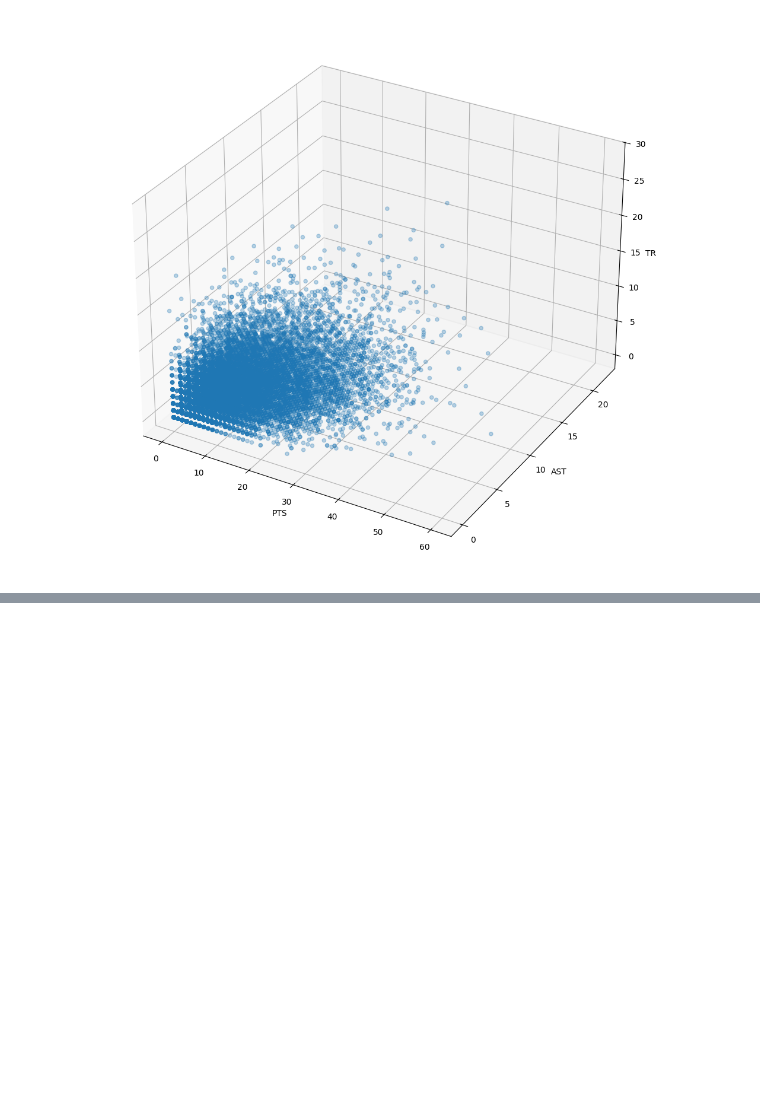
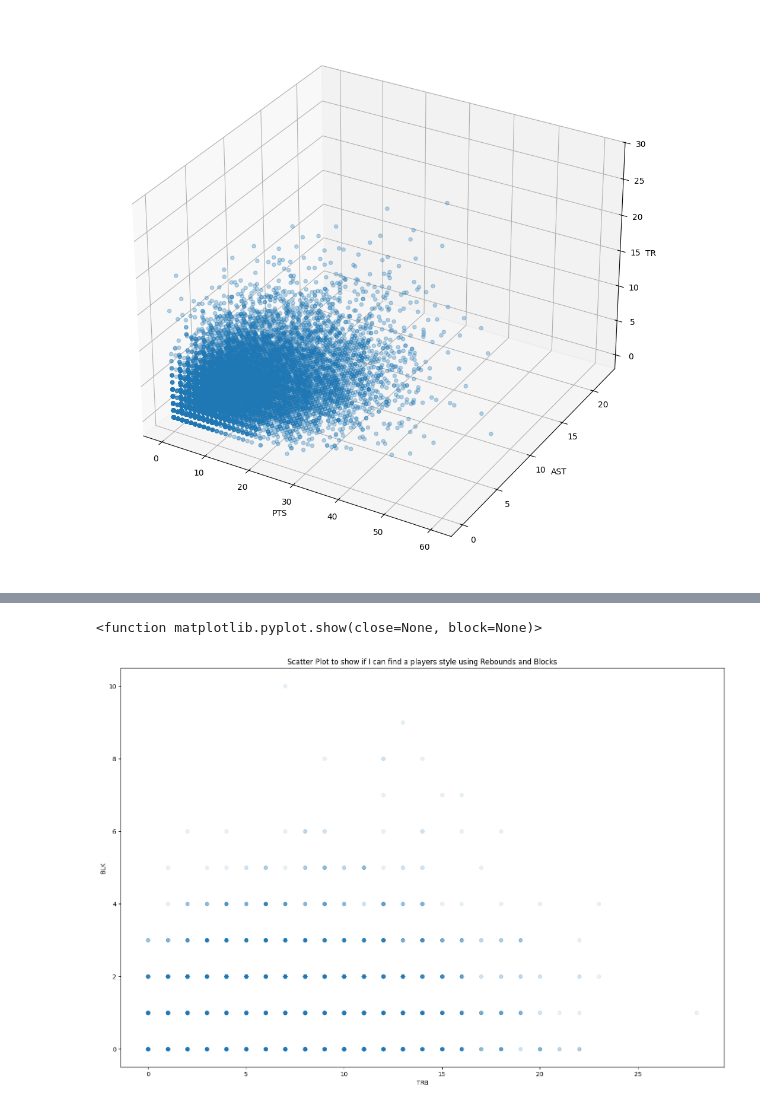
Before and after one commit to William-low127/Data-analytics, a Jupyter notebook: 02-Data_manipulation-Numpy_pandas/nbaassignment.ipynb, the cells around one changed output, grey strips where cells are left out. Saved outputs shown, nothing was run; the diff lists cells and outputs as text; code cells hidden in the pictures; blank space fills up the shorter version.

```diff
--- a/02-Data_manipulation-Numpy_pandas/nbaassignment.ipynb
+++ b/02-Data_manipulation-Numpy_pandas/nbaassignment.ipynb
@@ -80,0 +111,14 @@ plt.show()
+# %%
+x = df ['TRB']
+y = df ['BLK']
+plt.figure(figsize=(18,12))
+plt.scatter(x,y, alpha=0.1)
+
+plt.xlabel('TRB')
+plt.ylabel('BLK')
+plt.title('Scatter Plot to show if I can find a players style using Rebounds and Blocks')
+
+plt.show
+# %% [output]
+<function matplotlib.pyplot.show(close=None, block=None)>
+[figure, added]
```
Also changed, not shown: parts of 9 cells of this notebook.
* * *
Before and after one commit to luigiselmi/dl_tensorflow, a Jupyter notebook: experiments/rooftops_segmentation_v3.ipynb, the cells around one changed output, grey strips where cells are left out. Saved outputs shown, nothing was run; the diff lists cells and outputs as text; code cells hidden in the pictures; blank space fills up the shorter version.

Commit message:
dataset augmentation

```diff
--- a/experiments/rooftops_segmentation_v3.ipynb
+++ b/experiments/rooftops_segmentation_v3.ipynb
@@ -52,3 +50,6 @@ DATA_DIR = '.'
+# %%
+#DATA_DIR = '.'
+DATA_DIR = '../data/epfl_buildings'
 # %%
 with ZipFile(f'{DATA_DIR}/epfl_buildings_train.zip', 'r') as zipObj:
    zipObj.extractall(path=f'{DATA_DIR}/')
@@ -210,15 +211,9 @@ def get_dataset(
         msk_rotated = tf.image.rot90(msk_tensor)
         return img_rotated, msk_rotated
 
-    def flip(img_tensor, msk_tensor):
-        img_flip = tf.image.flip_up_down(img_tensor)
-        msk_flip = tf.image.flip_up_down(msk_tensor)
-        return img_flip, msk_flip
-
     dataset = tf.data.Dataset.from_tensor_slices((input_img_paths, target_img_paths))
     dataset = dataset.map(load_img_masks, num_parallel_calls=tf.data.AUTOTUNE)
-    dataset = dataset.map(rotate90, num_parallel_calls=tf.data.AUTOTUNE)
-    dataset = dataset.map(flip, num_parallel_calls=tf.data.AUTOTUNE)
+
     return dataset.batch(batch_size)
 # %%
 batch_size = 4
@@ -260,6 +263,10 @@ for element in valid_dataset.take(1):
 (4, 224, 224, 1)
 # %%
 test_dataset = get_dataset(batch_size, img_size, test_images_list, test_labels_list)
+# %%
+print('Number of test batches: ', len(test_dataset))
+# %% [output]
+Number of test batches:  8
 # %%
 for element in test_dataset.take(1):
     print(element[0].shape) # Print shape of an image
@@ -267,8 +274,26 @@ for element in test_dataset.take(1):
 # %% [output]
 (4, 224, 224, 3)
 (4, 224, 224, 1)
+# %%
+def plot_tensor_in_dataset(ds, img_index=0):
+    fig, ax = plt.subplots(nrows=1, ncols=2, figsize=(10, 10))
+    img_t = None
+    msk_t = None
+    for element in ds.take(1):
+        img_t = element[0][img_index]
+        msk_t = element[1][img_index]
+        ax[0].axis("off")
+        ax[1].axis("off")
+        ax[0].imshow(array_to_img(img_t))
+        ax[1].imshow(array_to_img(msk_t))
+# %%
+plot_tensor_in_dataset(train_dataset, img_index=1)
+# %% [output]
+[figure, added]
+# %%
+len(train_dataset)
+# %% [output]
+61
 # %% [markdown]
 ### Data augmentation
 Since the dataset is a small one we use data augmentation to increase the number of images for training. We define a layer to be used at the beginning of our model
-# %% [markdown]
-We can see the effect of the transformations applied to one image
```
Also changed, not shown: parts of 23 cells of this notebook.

> What you will do: Once a line of the records is found to contain "None", copy it out.

> Written response:
+<function matplotlib.pyplot.show(close=None, block=None)>
+    img_t = None
+    msk_t = None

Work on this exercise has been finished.